Depressive symptoms and self-reported fast-food intake in midlife women

Geoffrey B. Crawford, Anuprita Khedkar, Jodi A. Flaws, John D. Sorkin, Lisa Gallicchio

Research output: Contribution to journalArticlepeer-review

43 Scopus citations


Objective: To examine the association between depressive symptoms and fast-food intake in midlife women. Methods: Data were analyzed from a cross-sectional study of 626 women aged 45-54. years conducted from 2000 to 2004 in Baltimore, Maryland. The presence of depressive symptoms was measured using the Center for Epidemiologic Studies - Depression scale and defined as a score of 16 or greater. The frequency of fast-food intake was assessed using self-reported questionnaire data, and was categorized as "at least weekly", "at least monthly, but less than weekly" and "less than monthly". Results: Approximately 25% of the study sample reported depressive symptoms; 14% consumed fast-food "at least weekly," and 27% "at least monthly, but less than weekly". Compared to their counterparts, women with depressive symptoms had significantly greater odds of reporting higher fast-food intake (confounder-adjusted odds ratio: 1.54; 95% confidence interval: 1.06-2.25). Other covariates associated with a higher frequency of fast-food intake included black race and body mass index ≥30kg/m2. Conclusions: Findings from this study indicate that the presence of depressive symptoms is positively associated with fast-food intake in midlife women. These results may have important health implications given that both depression and dietary consumption patterns are risk factors for a number of diseases.
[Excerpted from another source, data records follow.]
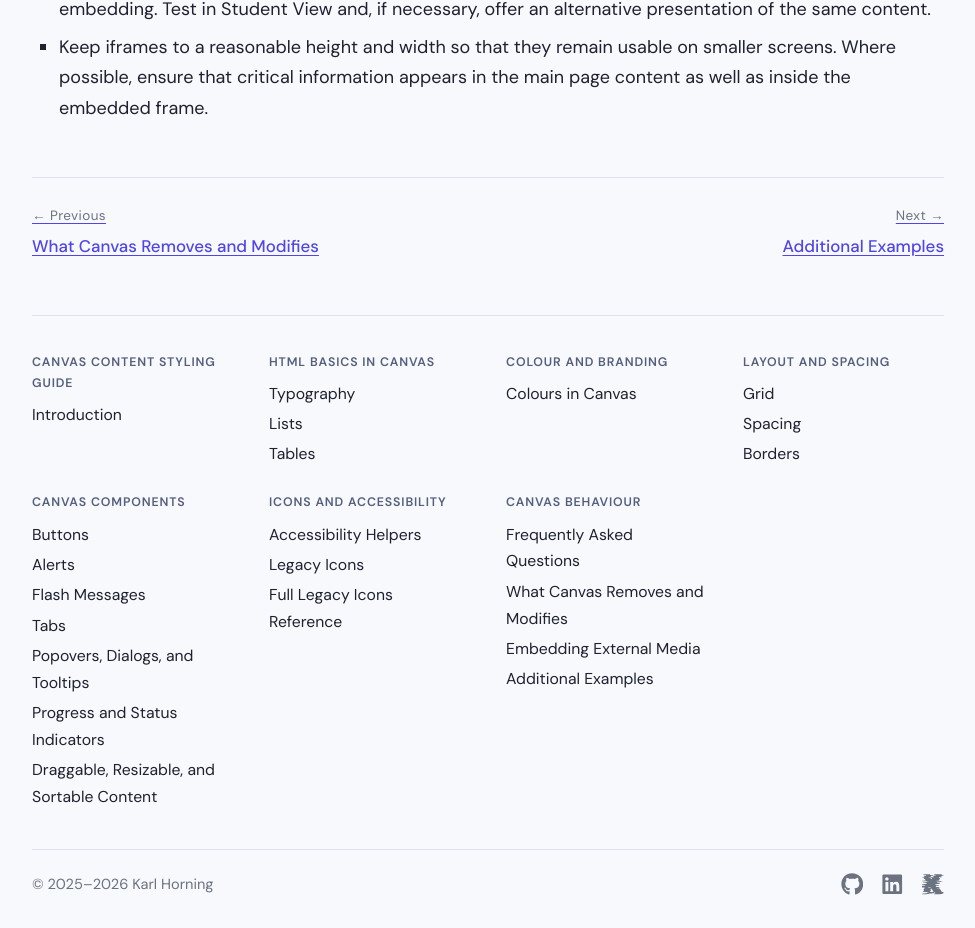
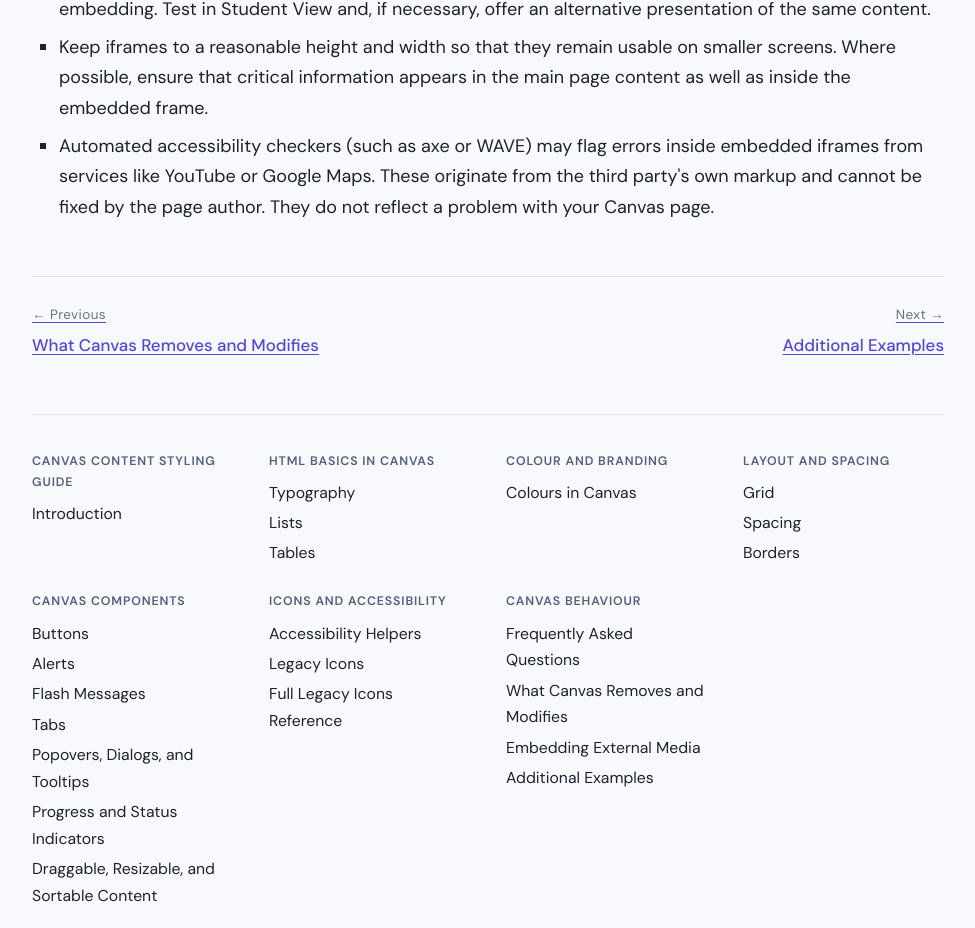
Before and after one commit to Karl-Horning/canvas, a Next.js app: page /embedding-external-media-in-canvas in a window 1280 px wide. Shown: the part 4538-5466 px from the top of the page, without its empty margins (282-1257 px from the left). Built offline with nearby package versions, Linux system fonts and the light colour scheme.

Commit message:
feat: add note about embedded content

```diff
--- a/app/embedding-external-media-in-canvas/page.tsx
+++ b/app/embedding-external-media-in-canvas/page.tsx
@@ -232,6 +232,13 @@ export default function page() {
                     that critical information appears in the main page content
                     as well as inside the embedded frame.
                 </li>
+                <li>
+                    Automated accessibility checkers (such as axe or WAVE) may
+                    flag errors inside embedded iframes from services like
+                    YouTube or Google Maps. These originate from the third
+                    party&apos;s own markup and cannot be fixed by the page
+                    author. They do not reflect a problem with your Canvas page.
+                </li>
             </ul>
         </article>
     );
```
Original languageEnglish (US)
Pages (from-to)254-257
Number of pages4
JournalPreventive Medicine
Issue number3-4
StatePublished - Mar 2011
Externally publishedYes


  • Depression
  • Fast foods
  • Menopause
  • Middle aged
  • Women's health

ASJC Scopus subject areas

  • Public Health, Environmental and Occupational Health
  • Epidemiology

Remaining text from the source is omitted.